## EXERCISE DIRECTIONS:
Among the entries that follow, count the lines that contain the word "tests" and say how many there are, writing nothing else.

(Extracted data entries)
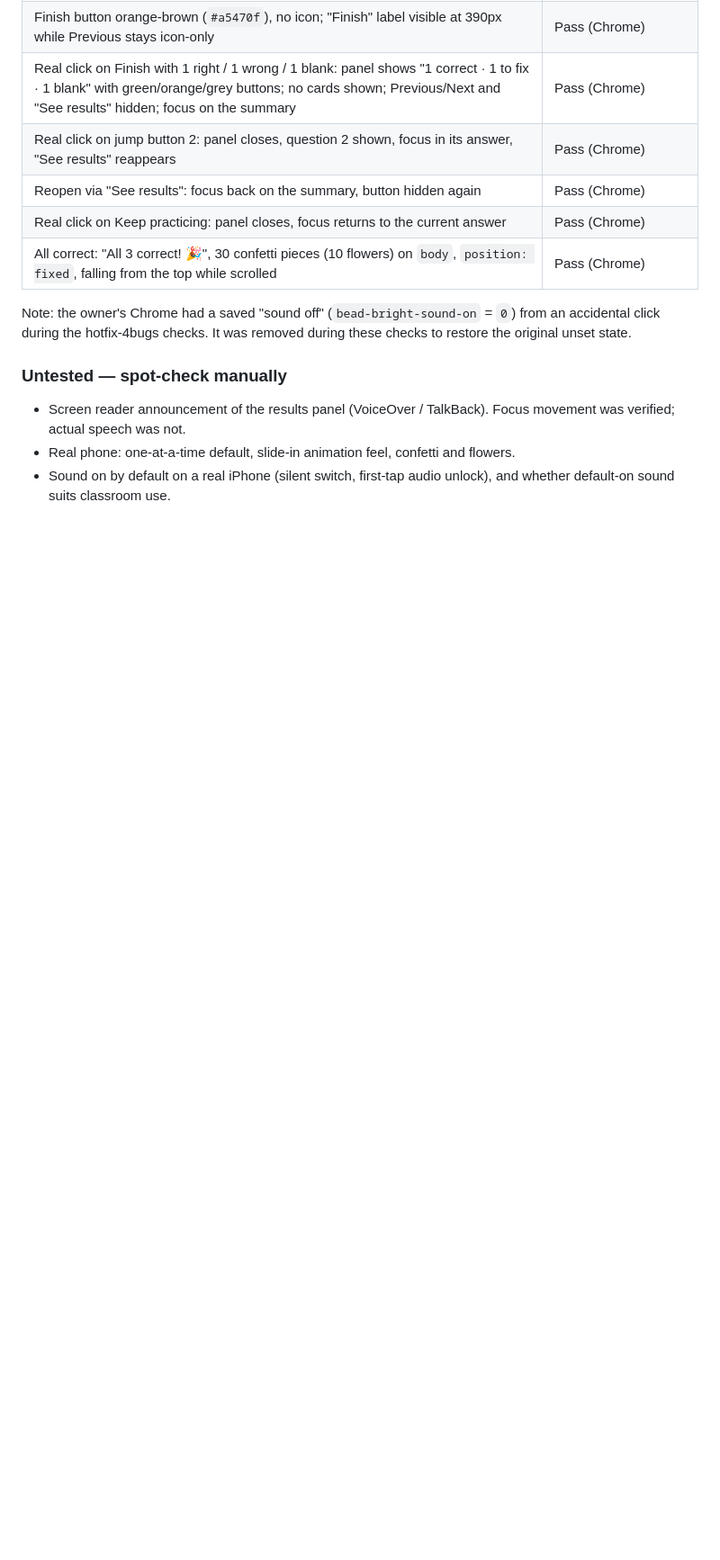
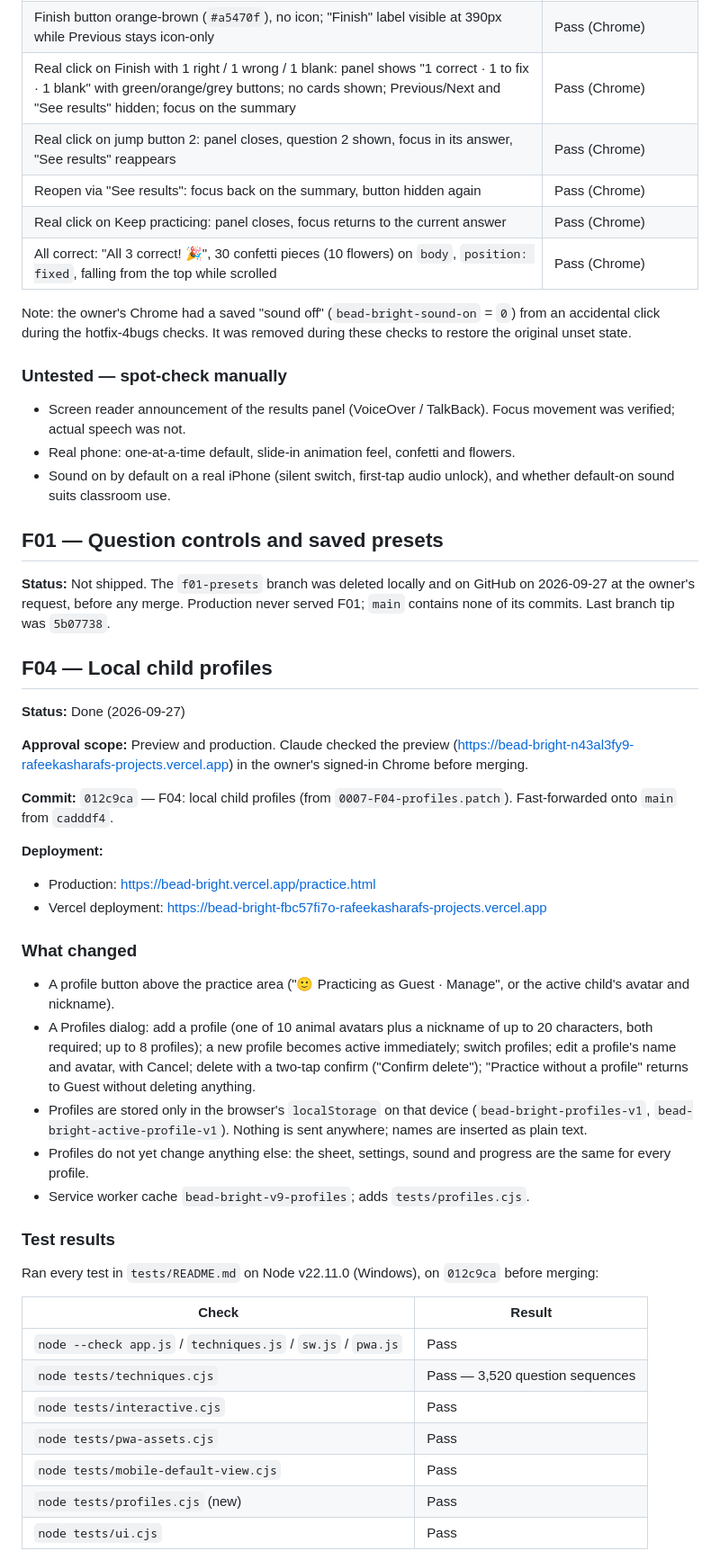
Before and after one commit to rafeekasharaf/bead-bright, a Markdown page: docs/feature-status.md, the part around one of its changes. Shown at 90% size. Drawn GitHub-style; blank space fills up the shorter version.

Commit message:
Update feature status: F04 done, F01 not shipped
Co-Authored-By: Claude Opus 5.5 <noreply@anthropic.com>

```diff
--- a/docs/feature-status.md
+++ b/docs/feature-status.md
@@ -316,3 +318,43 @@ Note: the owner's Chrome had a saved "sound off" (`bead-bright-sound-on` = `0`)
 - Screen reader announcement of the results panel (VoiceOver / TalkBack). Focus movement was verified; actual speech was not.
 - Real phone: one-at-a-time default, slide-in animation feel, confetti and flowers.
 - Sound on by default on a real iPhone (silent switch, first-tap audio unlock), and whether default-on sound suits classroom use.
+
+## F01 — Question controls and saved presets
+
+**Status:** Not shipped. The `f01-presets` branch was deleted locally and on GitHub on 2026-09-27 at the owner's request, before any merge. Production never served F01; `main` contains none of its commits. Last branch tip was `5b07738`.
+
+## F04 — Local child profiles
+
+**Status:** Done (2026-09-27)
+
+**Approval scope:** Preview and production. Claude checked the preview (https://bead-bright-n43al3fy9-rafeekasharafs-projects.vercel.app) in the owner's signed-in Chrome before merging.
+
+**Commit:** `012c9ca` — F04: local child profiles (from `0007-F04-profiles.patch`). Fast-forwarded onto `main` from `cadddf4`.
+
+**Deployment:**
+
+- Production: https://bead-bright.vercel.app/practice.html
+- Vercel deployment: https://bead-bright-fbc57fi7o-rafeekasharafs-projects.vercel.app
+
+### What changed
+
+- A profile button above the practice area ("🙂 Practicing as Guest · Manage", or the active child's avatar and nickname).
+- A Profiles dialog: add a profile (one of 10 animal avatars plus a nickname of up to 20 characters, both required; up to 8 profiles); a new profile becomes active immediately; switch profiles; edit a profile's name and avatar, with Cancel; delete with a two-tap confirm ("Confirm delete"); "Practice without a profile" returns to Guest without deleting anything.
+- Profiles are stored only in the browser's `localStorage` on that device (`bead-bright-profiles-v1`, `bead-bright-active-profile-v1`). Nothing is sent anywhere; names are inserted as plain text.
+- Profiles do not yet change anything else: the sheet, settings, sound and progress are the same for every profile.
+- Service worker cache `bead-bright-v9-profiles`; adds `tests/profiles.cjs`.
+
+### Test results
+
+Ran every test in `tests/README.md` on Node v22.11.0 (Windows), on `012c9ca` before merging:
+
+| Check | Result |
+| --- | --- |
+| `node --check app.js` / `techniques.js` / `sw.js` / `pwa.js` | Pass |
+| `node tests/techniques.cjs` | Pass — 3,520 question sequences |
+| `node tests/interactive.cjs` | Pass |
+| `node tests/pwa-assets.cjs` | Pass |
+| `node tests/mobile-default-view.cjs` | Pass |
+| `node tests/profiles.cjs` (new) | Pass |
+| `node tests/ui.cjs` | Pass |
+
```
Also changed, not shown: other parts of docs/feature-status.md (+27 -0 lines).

* * *

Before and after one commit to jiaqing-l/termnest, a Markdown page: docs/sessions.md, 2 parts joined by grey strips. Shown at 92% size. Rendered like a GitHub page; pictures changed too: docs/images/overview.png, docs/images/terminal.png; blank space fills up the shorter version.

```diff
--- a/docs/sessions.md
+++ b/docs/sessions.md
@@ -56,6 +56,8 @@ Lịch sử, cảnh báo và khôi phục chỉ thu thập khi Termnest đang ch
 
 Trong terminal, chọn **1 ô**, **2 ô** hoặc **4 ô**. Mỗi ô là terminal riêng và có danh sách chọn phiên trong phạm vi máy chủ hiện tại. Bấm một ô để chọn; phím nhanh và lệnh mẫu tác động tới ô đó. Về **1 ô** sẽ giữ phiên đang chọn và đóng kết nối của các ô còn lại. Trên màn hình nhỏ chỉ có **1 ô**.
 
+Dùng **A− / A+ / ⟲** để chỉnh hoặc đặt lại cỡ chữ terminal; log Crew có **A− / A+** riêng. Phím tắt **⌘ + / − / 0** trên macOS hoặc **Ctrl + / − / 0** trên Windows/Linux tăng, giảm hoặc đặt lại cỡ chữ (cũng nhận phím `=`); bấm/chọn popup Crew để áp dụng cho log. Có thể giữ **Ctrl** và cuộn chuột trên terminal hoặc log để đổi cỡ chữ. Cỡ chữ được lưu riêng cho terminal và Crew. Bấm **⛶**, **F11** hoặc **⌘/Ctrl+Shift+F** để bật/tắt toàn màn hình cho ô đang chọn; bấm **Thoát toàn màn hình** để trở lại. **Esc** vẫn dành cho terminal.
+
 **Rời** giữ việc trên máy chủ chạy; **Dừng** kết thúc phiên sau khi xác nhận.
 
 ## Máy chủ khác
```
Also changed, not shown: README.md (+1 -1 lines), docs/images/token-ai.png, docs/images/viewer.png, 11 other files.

## TASK RESULT:
8